Rainforest transformation alters ecosystem water cycles with respect to the magnitude of fluxes, their spatial heterogeneity and their temporal variability. We want to address in detail the variability in plant water use across sites as well as the mechanisms controlling tree and palm water use. The sites will comprise the core plots including different topographic positions and particularly wet sites, and the biodiversity enrichment experiment. Regarding the mechanisms controlling plant water use, we plan to study the importance of stem water storage dynamics for plant water use. The methods include different sap flux techniques, which are foreseen for a high number of replicates (Granier-type thermal dissipation probes) and particular organs such as the roots in the study of the stem water storage (heat ratio method). For spatial scaling, we consider the use of canopy leaf temperatures sensed from an unmanned aerial vehicle. The study may thus lead to a better evaluation and understanding of changes in tree and palm water use characteristics as a consequence of rainforest transformation.



PhD Topic:
Tree and Palm water use: temporal dynamics, spatial heterogeneity and scaling (Jambi, Indonesia).

Supervisor: Prof. Dr. Dirk Hölscher

Education:
2012-2014: M.Tech. in Remote Sensing and GIS specialization in Forestry and Ecology, Indian Institute of Remote Sensing, Dehradun, Uttarakhand, India.
2008-2012: BSC in Forestry, Department of Forestry, North Eastern Regional Institute of Science and Technology, Nirjuli, Arunachal Pradesh, India.

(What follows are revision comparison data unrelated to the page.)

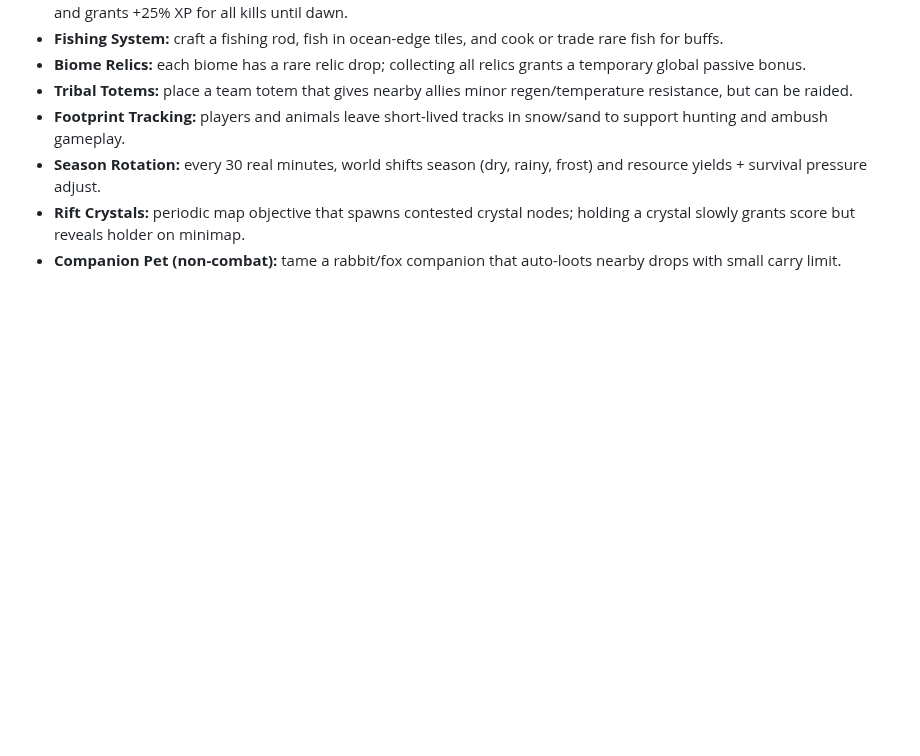
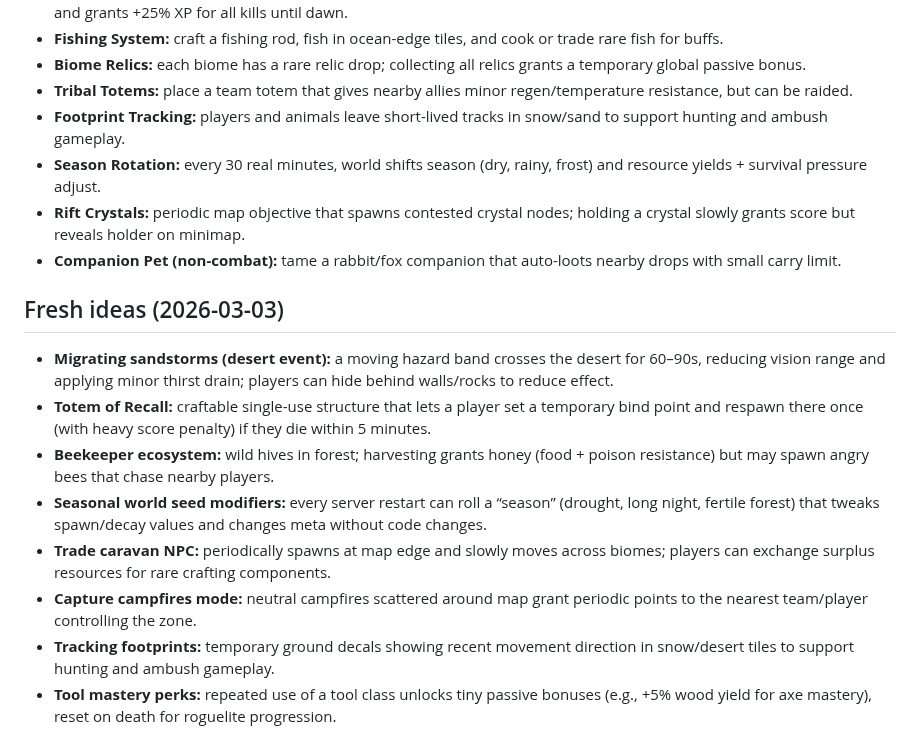
Before and after one commit to xadezv/io-game, a Markdown page: IDEAS.md, the part around the change. Drawn GitHub-style; blank space fills up the shorter version.

Commit message:
docs(ideas): add new gameplay ideas

```diff
--- a/IDEAS.md
+++ b/IDEAS.md
@@ -553,3 +553,14 @@ Server can enable weekly mutators (e.g., Double Night, Cold Front, Rich Veins) t
 - **Season Rotation:** every 30 real minutes, world shifts season (dry, rainy, frost) and resource yields + survival pressure adjust.
 - **Rift Crystals:** periodic map objective that spawns contested crystal nodes; holding a crystal slowly grants score but reveals holder on minimap.
 - **Companion Pet (non-combat):** tame a rabbit/fox companion that auto-loots nearby drops with small carry limit.
+
+## Fresh ideas (2026-03-03)
+
+- **Migrating sandstorms (desert event):** a moving hazard band crosses the desert for 60–90s, reducing vision range and applying minor thirst drain; players can hide behind walls/rocks to reduce effect.
+- **Totem of Recall:** craftable single-use structure that lets a player set a temporary bind point and respawn there once (with heavy score penalty) if they die within 5 minutes.
+- **Beekeeper ecosystem:** wild hives in forest; harvesting grants honey (food + poison resistance) but may spawn angry bees that chase nearby players.
+- **Seasonal world seed modifiers:** every server restart can roll a “season” (drought, long night, fertile forest) that tweaks spawn/decay values and changes meta without code changes.
+- **Trade caravan NPC:** periodically spawns at map edge and slowly moves across biomes; players can exchange surplus resources for rare crafting components.
+- **Capture campfires mode:** neutral campfires scattered around map grant periodic points to the nearest team/player controlling the zone.
+- **Tracking footprints:** temporary ground decals showing recent movement direction in snow/desert tiles to support hunting and ambush gameplay.
+- **Tool mastery perks:** repeated use of a tool class unlocks tiny passive bonuses (e.g., +5% wood yield for axe mastery), reset on death for roguelite progression.
```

Publications:
Ahongshangbam, J., Patel, N. R., Kushwaha, S. P. S., Watham, T and Dadhwal, V. K. 2016. Estimating Gross Primary Production of a Forest Plantation Area Using Eddy Covariance Data and Satellite Imagery. Journal of Indian Society of Remote Sensing, DOI 10.1007/s12524-016-0564- 7.